UPDATE: Just got off the phone with bitComposer, who tell us that they DID acquire Stalker rights from the late Boris Strugatsky. Quite what this means for the S.T.A.L.K.E.R. franchise isn’t clear, as they can make no further comment at this time.

UPDATE 2: It seems we might be looking at STALKER for bitComposer and a separate franchise to S.T.A.L.K.E.R. Confusing, eh?

Those of you who have been following the saga of the demise of GSC and the subsequent death of STALKER 2 might recall that the property was held by GSC owner Sergiy Grygorovich, while most of the original dev team went off to form Vostok and work on Survarium.
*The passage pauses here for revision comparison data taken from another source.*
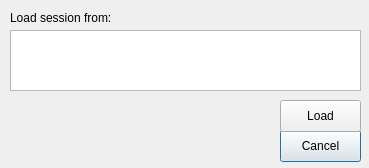
The window that ICP_PROJECT_2024/loadfiledialog.ui (ToxicToxon/ICP-PROJECT-2024) describes before a commit, drawn with Qt 5.
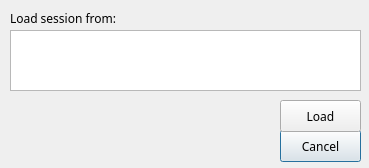
The same window after the commit.

What changed in the file:
```diff
--- a/ICP_PROJECT_2024/loadfiledialog.ui
+++ b/ICP_PROJECT_2024/loadfiledialog.ui
@@ -10,6 +10,11 @@
     <height>168</height>
    </rect>
   </property>
+  <property name="font">
+   <font>
+    <family>American Typewriter</family>
+   </font>
+  </property>
   <property name="windowTitle">
    <string>Dialog</string>
   </property>
```
Left out of the diff: 4 changed lines with no effect on the pictures.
Now, though, there’s been a new development, with this news from German publisher bitComposer: “bitComposer Entertainment AG has acquired the exclusive worldwide rights for future video game adaptations of the acclaimed S.T.A.L.K.E.R. brand from Boris Natanovich Strygatsky (sic). This is the second strong international license that the Eschborn-based company has acquired within the space of a few years, and this move ensures that the successful series will continue.”

More details will apparently appear “shortly”, although it’s not entirely clear what rights are held here – given that the Stalker brand held by the authors is different from that held by the game creators, and could be an error or mistranslation. (And this perhaps rubbishes previous rumours that Bethesda had acquired the rights.) Quite who will make this new game, though, will be the burning question. Thanks to the huge flashing array of IM windows which lit up to inform me of this news.

We’ve contacted bitComposer for comment.